_Task instructions_:
Print out the data below in full and exactly, skipping the pictures.

___ The records

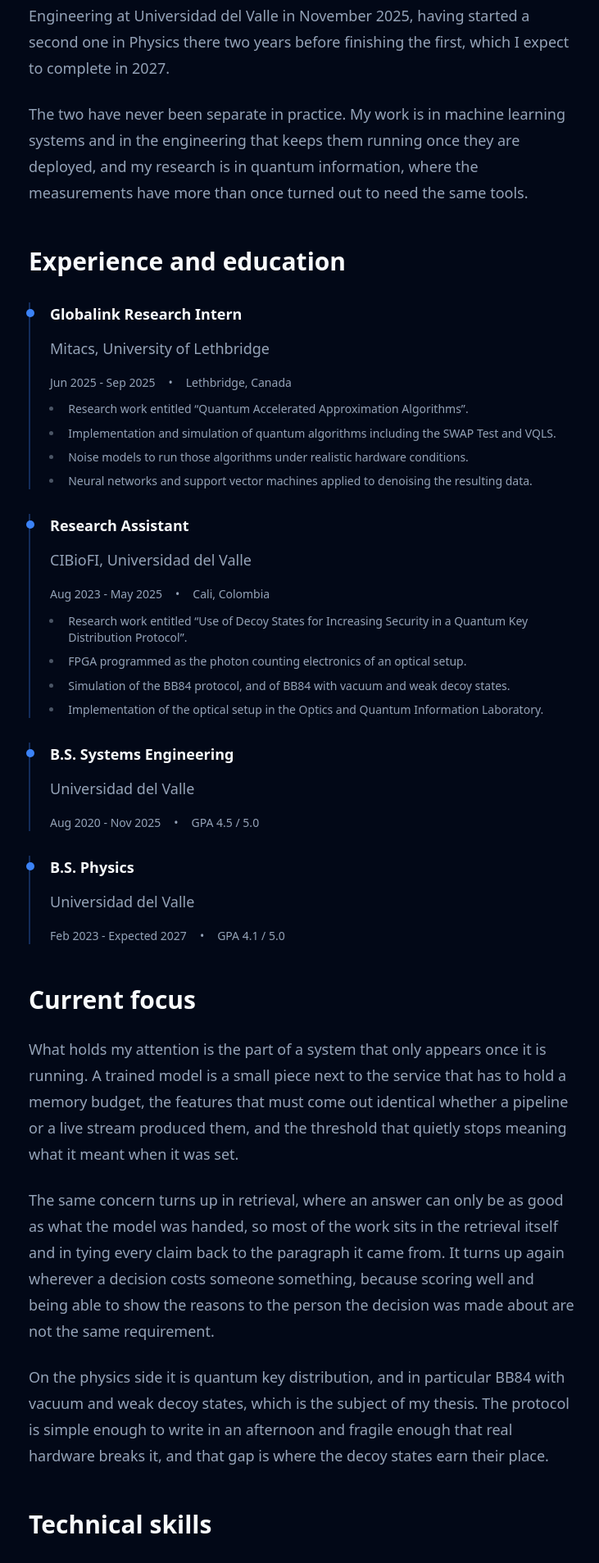
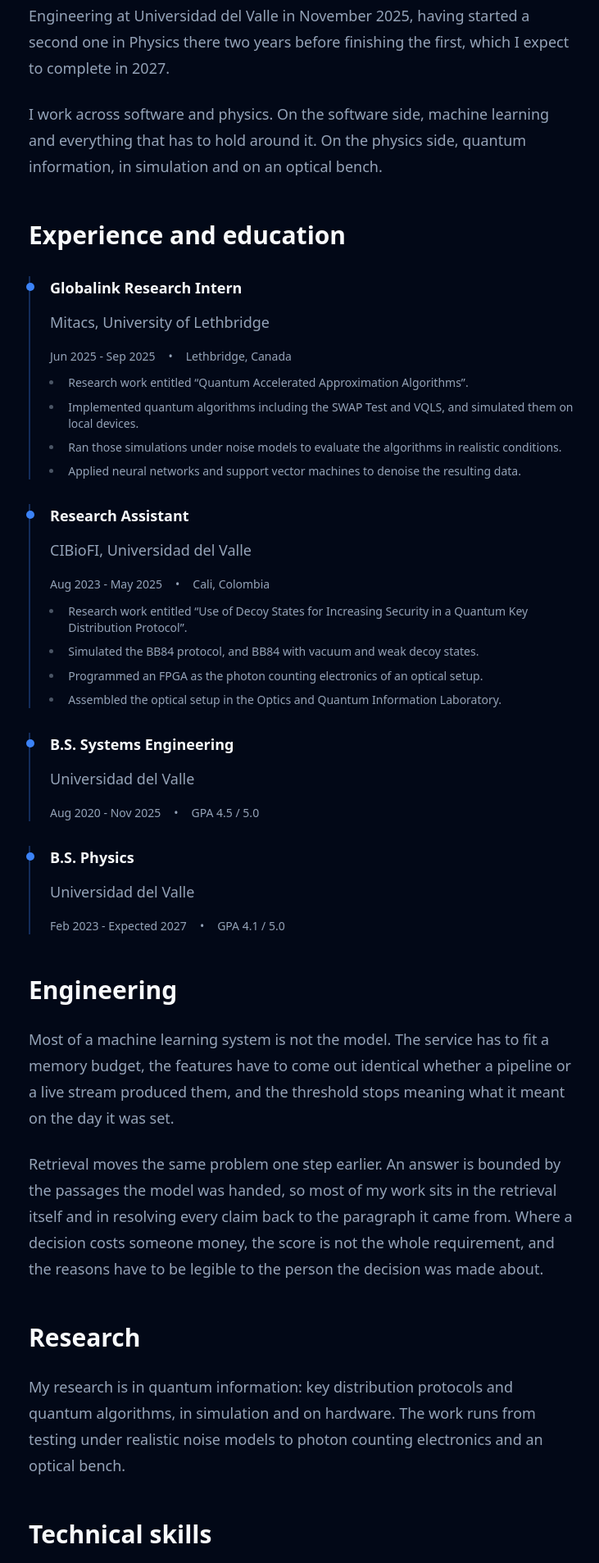
Before and after one commit to jorgeasmz/Portfolio, a Next.js app: page /about in a window 1280 px wide. Shown: the part 270-2177 px from the top of the page at 82% size, without its empty margins (245-976 px from the left). Built offline with nearby package versions, Linux system fonts and the light colour scheme.

Commit message:
docs: Split the About page into Engineering and Research

```diff
--- a/app/about/page.tsx
+++ b/app/about/page.tsx
@@ -16,9 +16,9 @@ const HISTORY: Role[] = [
     place: "Lethbridge, Canada",
     points: [
       "Research work entitled “Quantum Accelerated Approximation Algorithms”.",
-      "Implementation and simulation of quantum algorithms including the SWAP Test and VQLS.",
-      "Noise models to run those algorithms under realistic hardware conditions.",
-      "Neural networks and support vector machines applied to denoising the resulting data.",
+      "Implemented quantum algorithms including the SWAP Test and VQLS, and simulated them on local devices.",
+      "Ran those simulations under noise models to evaluate the algorithms in realistic conditions.",
+      "Applied neural networks and support vector machines to denoise the resulting data.",
     ],
   },
   {
@@ -28,9 +28,9 @@ const HISTORY: Role[] = [
     place: "Cali, Colombia",
     points: [
       "Research work entitled “Use of Decoy States for Increasing Security in a Quantum Key Distribution Protocol”.",
-      "FPGA programmed as the photon counting electronics of an optical setup.",
-      "Simulation of the BB84 protocol, and of BB84 with vacuum and weak decoy states.",
-      "Implementation of the optical setup in the Optics and Quantum Information Laboratory.",
+      "Simulated the BB84 protocol, and BB84 with vacuum and weak decoy states.",
+      "Programmed an FPGA as the photon counting electronics of an optical setup.",
+      "Assembled the optical setup in the Optics and Quantum Information Laboratory.",
     ],
   },
   {
@@ -85,16 +85,15 @@ export default function AboutPage() {
 
       <div className="prose prose-lg prose-invert text-muted-foreground">
         <p>
-          I am a software engineer from Cali, Colombia. I finished my degree in Systems
+          I am a Software Engineer from Cali, Colombia. I finished my degree in Systems
           Engineering at Universidad del Valle in November 2025, having started a second one in
           Physics there two years before finishing the first, which I expect to complete in
           2027.
         </p>
         <p>
-          The two have never been separate in practice. My work is in machine learning systems
-          and in the engineering that keeps them running once they are deployed, and my
-          research is in quantum information, where the measurements have more than once turned
-          out to need the same tools.
+          I work across software and physics. On the software side, machine learning and
+          everything that has to hold around it. On the physics side, quantum information, in
+          simulation and on an optical bench.
         </p>
 
         <h2 className="text-foreground mt-12 mb-6">Experience and education</h2>
@@ -122,26 +121,25 @@ export default function AboutPage() {
           ))}
         </ul>
 
-        <h2 className="text-foreground mt-12 mb-6">Current focus</h2>
+        <h2 className="text-foreground mt-12 mb-6">Engineering</h2>
         <p>
-          What holds my attention is the part of a system that only appears once it is running.
-          A trained model is a small piece next to the service that has to hold a memory
-          budget, the features that must come out identical whether a pipeline or a live stream
-          produced them, and the threshold that quietly stops meaning what it meant when it was
-          set.
+          Most of a machine learning system is not the model. The service has to fit a memory
+          budget, the features have to come out identical whether a pipeline or a live stream
+          produced them, and the threshold stops meaning what it meant on the day it was set.
         </p>
         <p>
-          The same concern turns up in retrieval, where an answer can only be as good as what
-          the model was handed, so most of the work sits in the retrieval itself and in tying
-          every claim back to the paragraph it came from. It turns up again wherever a decision
-          costs someone something, because scoring well and being able to show the reasons to
-          the person the decision was made about are not the same requirement.
+          Retrieval moves the same problem one step earlier. An answer is bounded by the
+          passages the model was handed, so most of my work sits in the retrieval itself and in
+          resolving every claim back to the paragraph it came from. Where a decision costs
+          someone money, the score is not the whole requirement, and the reasons have to be
+          legible to the person the decision was made about.
         </p>
+
+        <h2 className="text-foreground mt-12 mb-6">Research</h2>
         <p>
-          On the physics side it is quantum key distribution, and in particular BB84 with
-          vacuum and weak decoy states, which is the subject of my thesis. The protocol is
-          simple enough to write in an afternoon and fragile enough that real hardware breaks
-          it, and that gap is where the decoy states earn their place.
+          My research is in quantum information: key distribution protocols and quantum
+          algorithms, in simulation and on hardware. The work runs from testing under realistic
+          noise models to photon counting electronics and an optical bench.
         </p>
 
         <h2 className="text-foreground mt-12 mb-6">Technical skills</h2>
```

______

_Answer for this exercise_:
Before and after one commit to jorgeasmz/Portfolio, a Next.js app: page /about in a window 1280 px wide. Shown: the part 270-2177 px from the top of the page at 82% size, without its empty margins (245-976 px from the left). Built offline with nearby package versions, Linux system fonts and the light colour scheme.

Commit message:
docs: Split the About page into Engineering and Research

```diff
--- a/app/about/page.tsx
+++ b/app/about/page.tsx
@@ -16,9 +16,9 @@ const HISTORY: Role[] = [
     place: "Lethbridge, Canada",
     points: [
       "Research work entitled “Quantum Accelerated Approximation Algorithms”.",
-      "Implementation and simulation of quantum algorithms including the SWAP Test and VQLS.",
-      "Noise models to run those algorithms under realistic hardware conditions.",
-      "Neural networks and support vector machines applied to denoising the resulting data.",
+      "Implemented quantum algorithms including the SWAP Test and VQLS, and simulated them on local devices.",
+      "Ran those simulations under noise models to evaluate the algorithms in realistic conditions.",
+      "Applied neural networks and support vector machines to denoise the resulting data.",
     ],
   },
   {
@@ -28,9 +28,9 @@ const HISTORY: Role[] = [
     place: "Cali, Colombia",
     points: [
       "Research work entitled “Use of Decoy States for Increasing Security in a Quantum Key Distribution Protocol”.",
-      "FPGA programmed as the photon counting electronics of an optical setup.",
-      "Simulation of the BB84 protocol, and of BB84 with vacuum and weak decoy states.",
-      "Implementation of the optical setup in the Optics and Quantum Information Laboratory.",
+      "Simulated the BB84 protocol, and BB84 with vacuum and weak decoy states.",
+      "Programmed an FPGA as the photon counting electronics of an optical setup.",
+      "Assembled the optical setup in the Optics and Quantum Information Laboratory.",
     ],
   },
   {
@@ -85,16 +85,15 @@ export default function AboutPage() {
 
       <div className="prose prose-lg prose-invert text-muted-foreground">
         <p>
-          I am a software engineer from Cali, Colombia. I finished my degree in Systems
+          I am a Software Engineer from Cali, Colombia. I finished my degree in Systems
           Engineering at Universidad del Valle in November 2025, having started a second one in
           Physics there two years before finishing the first, which I expect to complete in
           2027.
         </p>
         <p>
-          The two have never been separate in practice. My work is in machine learning systems
-          and in the engineering that keeps them running once they are deployed, and my
-          research is in quantum information, where the measurements have more than once turned
-          out to need the same tools.
+          I work across software and physics. On the software side, machine learning and
+          everything that has to hold around it. On the physics side, quantum information, in
+          simulation and on an optical bench.
         </p>
 
         <h2 className="text-foreground mt-12 mb-6">Experience and education</h2>
@@ -122,26 +121,25 @@ export default function AboutPage() {
           ))}
         </ul>
 
-        <h2 className="text-foreground mt-12 mb-6">Current focus</h2>
+        <h2 className="text-foreground mt-12 mb-6">Engineering</h2>
         <p>
-          What holds my attention is the part of a system that only appears once it is running.
-          A trained model is a small piece next to the service that has to hold a memory
-          budget, the features that must come out identical whether a pipeline or a live stream
-          produced them, and the threshold that quietly stops meaning what it meant when it was
-          set.
+          Most of a machine learning system is not the model. The service has to fit a memory
+          budget, the features have to come out identical whether a pipeline or a live stream
+          produced them, and the threshold stops meaning what it meant on the day it was set.
         </p>
         <p>
-          The same concern turns up in retrieval, where an answer can only be as good as what
-          the model was handed, so most of the work sits in the retrieval itself and in tying
-          every claim back to the paragraph it came from. It turns up again wherever a decision
-          costs someone something, because scoring well and being able to show the reasons to
-          the person the decision was made about are not the same requirement.
+          Retrieval moves the same problem one step earlier. An answer is bounded by the
+          passages the model was handed, so most of my work sits in the retrieval itself and in
+          resolving every claim back to the paragraph it came from. Where a decision costs
+          someone money, the score is not the whole requirement, and the reasons have to be
+          legible to the person the decision was made about.
         </p>
+
+        <h2 className="text-foreground mt-12 mb-6">Research</h2>
         <p>
-          On the physics side it is quantum key distribution, and in particular BB84 with
-          vacuum and weak decoy states, which is the subject of my thesis. The protocol is
-          simple enough to write in an afternoon and fragile enough that real hardware breaks
-          it, and that gap is where the decoy states earn their place.
+          My research is in quantum information: key distribution protocols and quantum
+          algorithms, in simulation and on hardware. The work runs from testing under realistic
+          noise models to photon counting electronics and an optical bench.
         </p>
 
         <h2 className="text-foreground mt-12 mb-6">Technical skills</h2>
```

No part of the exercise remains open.